* [Problem to solve]:
Give back every line of the material below that has the string "readme".

--------

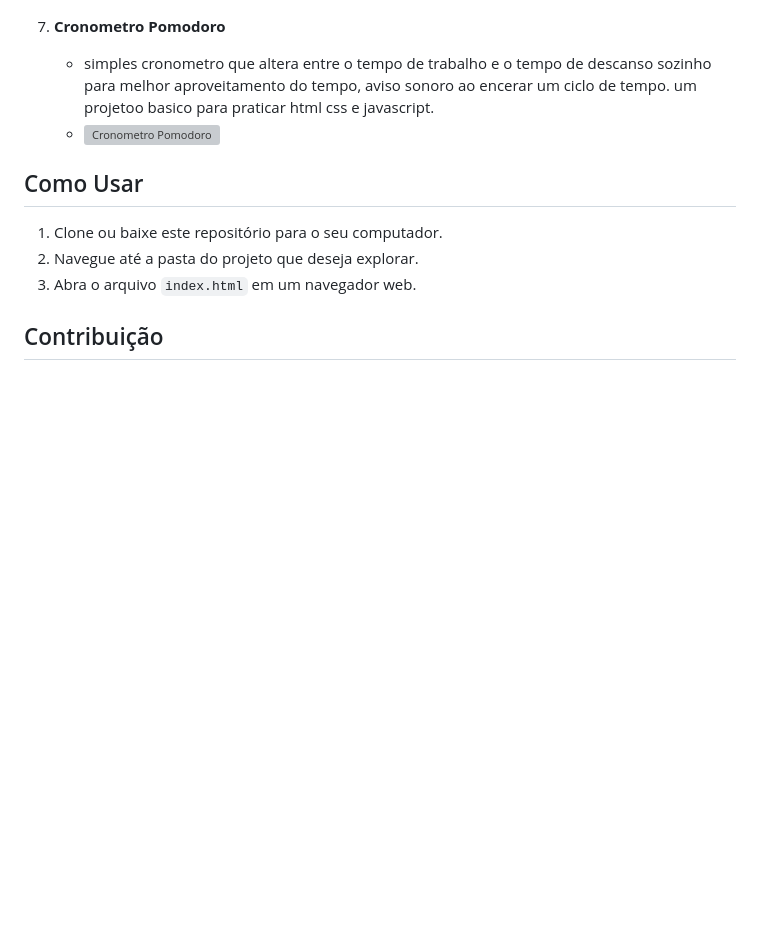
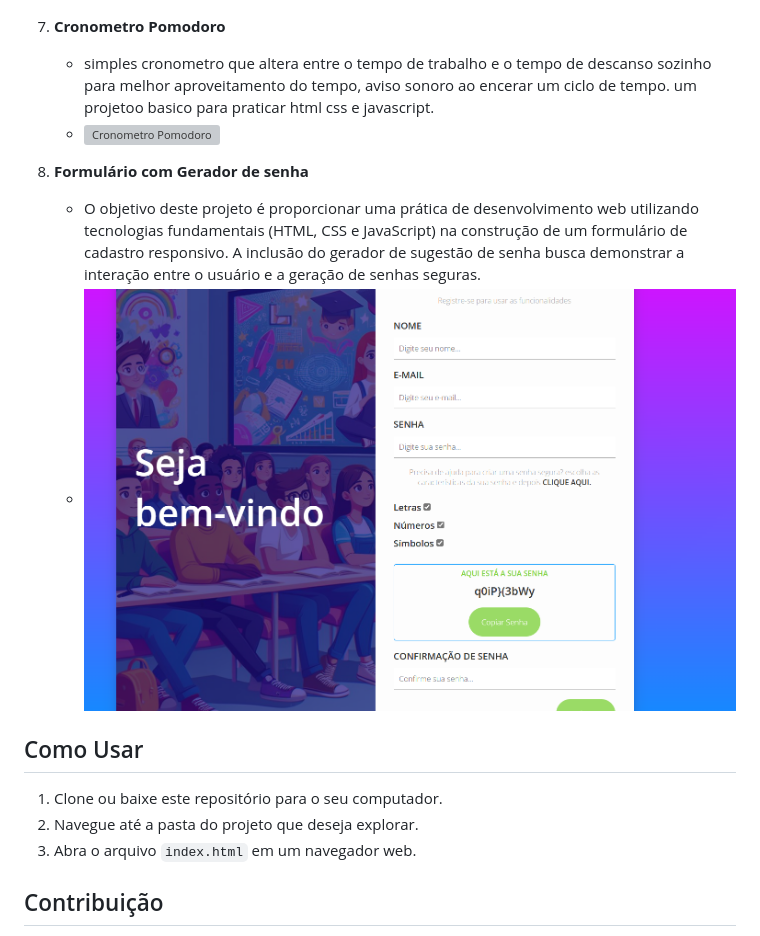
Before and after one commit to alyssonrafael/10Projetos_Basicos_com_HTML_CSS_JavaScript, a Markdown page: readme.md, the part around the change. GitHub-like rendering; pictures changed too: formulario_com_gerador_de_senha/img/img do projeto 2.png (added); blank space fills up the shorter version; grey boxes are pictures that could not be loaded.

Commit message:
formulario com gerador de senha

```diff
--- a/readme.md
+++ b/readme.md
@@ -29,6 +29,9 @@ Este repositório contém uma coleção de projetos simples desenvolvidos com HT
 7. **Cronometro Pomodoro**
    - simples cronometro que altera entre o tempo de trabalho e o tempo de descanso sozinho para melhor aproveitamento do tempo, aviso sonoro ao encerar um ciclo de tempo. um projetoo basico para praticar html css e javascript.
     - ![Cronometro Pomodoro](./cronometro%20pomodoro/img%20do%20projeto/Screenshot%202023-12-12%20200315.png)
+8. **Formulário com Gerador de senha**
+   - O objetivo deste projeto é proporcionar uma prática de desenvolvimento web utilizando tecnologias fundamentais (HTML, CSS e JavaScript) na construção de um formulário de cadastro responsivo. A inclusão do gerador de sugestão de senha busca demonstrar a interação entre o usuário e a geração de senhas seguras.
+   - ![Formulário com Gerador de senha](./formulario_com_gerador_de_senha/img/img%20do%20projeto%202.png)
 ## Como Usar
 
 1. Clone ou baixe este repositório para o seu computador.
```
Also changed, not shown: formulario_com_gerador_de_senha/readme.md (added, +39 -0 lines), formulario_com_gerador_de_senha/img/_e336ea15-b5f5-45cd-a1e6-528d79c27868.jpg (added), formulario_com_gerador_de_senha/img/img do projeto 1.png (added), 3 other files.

--------

* [Answer area]:
Before and after one commit to alyssonrafael/10Projetos_Basicos_com_HTML_CSS_JavaScript, a Markdown page: readme.md, the part around the change. GitHub-like rendering; pictures changed too: formulario_com_gerador_de_senha/img/img do projeto 2.png (added); blank space fills up the shorter version; grey boxes are pictures that could not be loaded.
--- a/readme.md
+++ b/readme.md
Also changed, not shown: formulario_com_gerador_de_senha/readme.md (added, +39 -0 lines), formulario_com_gerador_de_senha/img/_e336ea15-b5f5-45cd-a1e6-528d79c27868.jpg (added), formulario_com_gerador_de_senha/img/img do projeto 1.png (added), 3 other files.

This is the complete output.